Task statement | For each line below that includes the word "assets", make a copy.
----------------------------------------
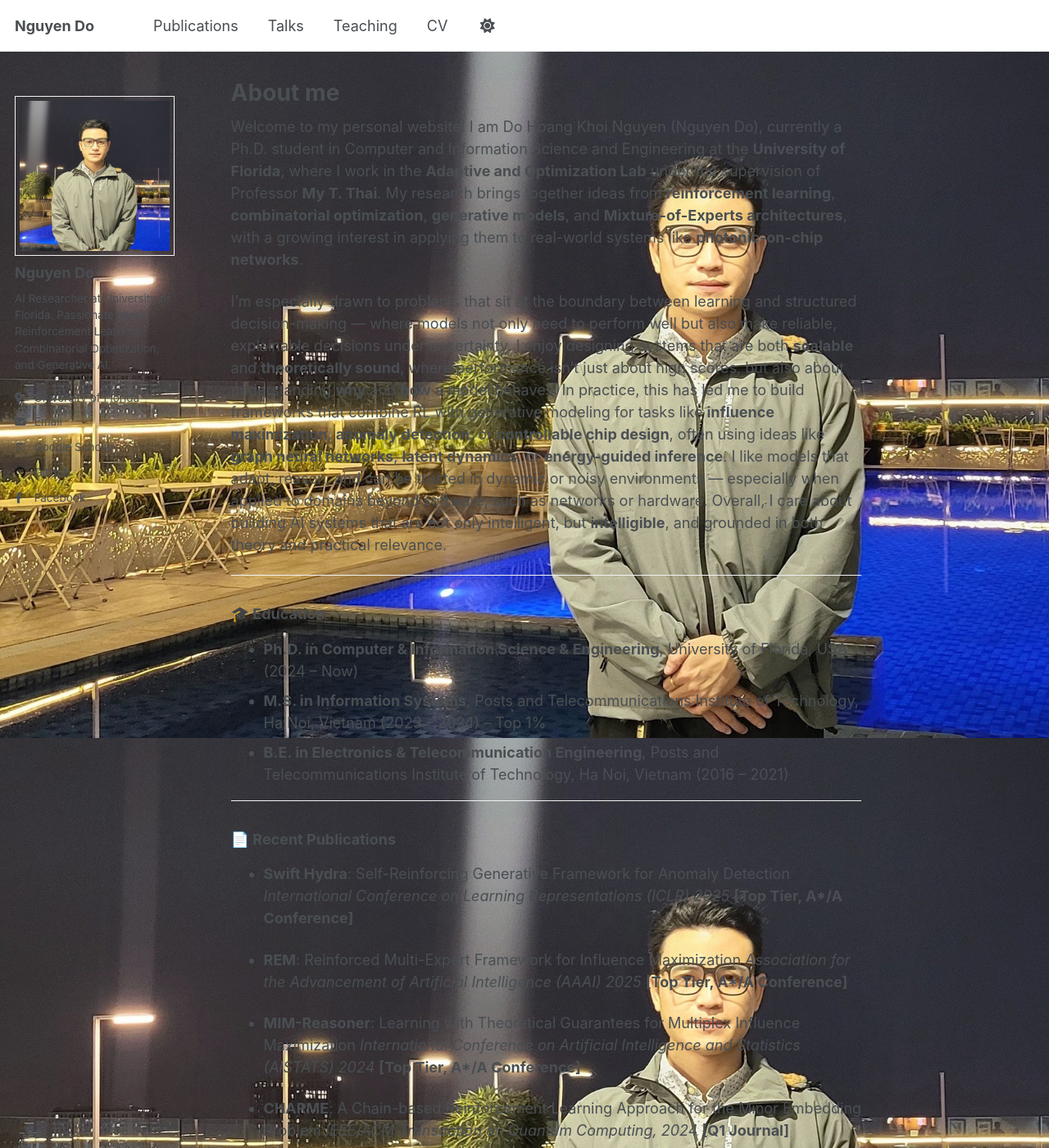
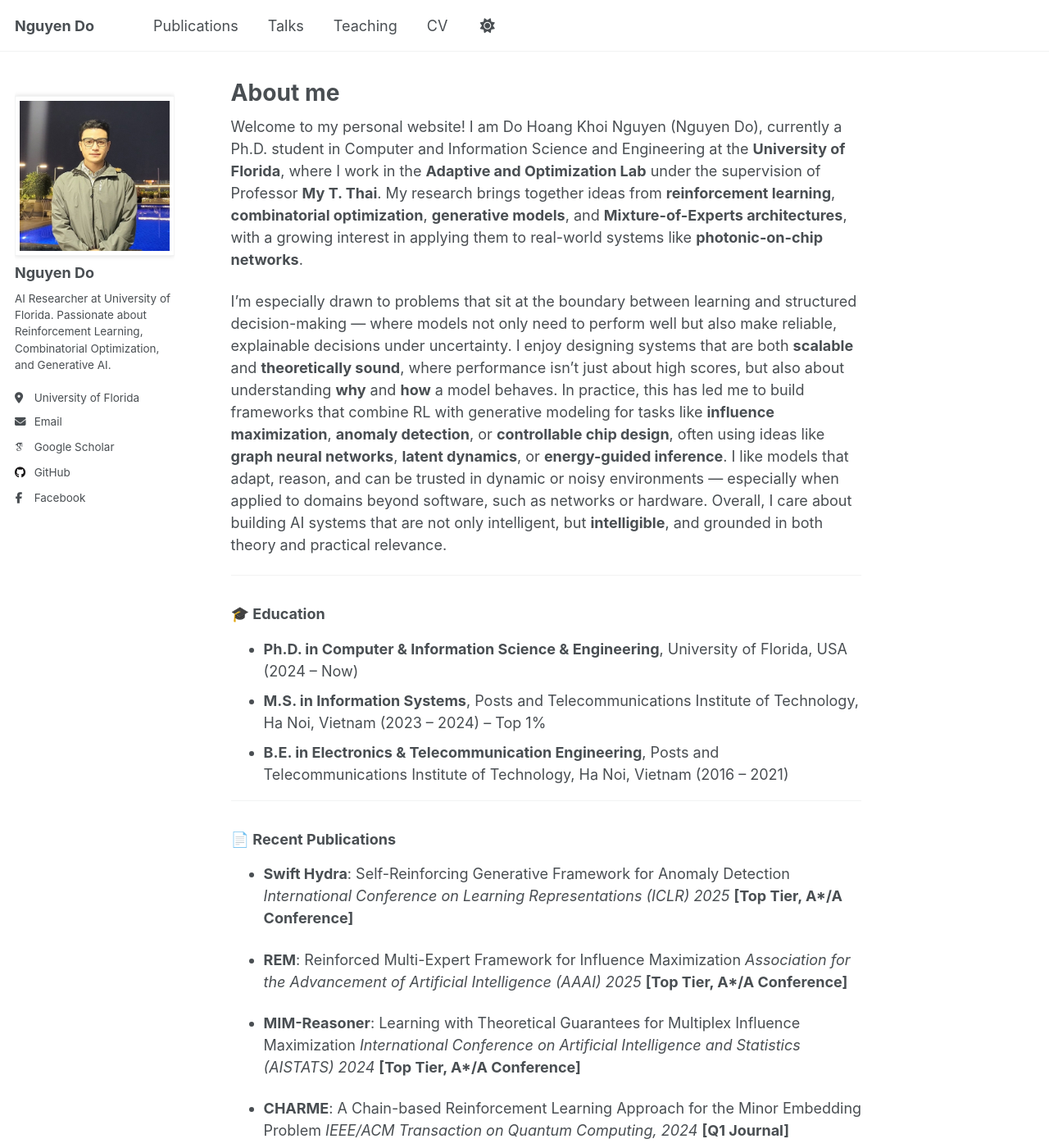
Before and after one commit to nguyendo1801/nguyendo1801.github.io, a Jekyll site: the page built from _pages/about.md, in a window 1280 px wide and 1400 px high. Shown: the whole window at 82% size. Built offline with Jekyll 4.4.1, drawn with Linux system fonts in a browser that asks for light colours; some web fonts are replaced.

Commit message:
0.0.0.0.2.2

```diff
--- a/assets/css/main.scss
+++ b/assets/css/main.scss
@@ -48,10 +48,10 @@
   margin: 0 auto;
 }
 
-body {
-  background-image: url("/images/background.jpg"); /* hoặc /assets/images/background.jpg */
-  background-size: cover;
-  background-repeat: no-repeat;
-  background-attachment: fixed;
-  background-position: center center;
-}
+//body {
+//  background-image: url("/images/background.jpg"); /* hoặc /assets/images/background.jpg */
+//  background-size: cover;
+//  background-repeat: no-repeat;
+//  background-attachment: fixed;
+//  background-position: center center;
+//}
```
----------------------------------------
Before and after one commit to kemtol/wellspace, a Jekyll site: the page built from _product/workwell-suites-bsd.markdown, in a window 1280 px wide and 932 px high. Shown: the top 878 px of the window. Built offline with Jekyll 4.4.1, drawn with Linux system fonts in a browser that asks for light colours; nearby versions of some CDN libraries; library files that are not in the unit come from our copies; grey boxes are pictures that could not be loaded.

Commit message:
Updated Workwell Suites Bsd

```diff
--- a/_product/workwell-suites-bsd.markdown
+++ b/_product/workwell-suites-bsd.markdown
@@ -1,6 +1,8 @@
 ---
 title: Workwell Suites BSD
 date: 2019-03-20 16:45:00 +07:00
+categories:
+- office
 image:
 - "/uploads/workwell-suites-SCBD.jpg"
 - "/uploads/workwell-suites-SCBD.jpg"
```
----------------------------------------
Your solution |
--- a/assets/css/main.scss
+++ b/assets/css/main.scss
-  background-image: url("/images/background.jpg"); /* hoặc /assets/images/background.jpg */
+//  background-image: url("/images/background.jpg"); /* hoặc /assets/images/background.jpg */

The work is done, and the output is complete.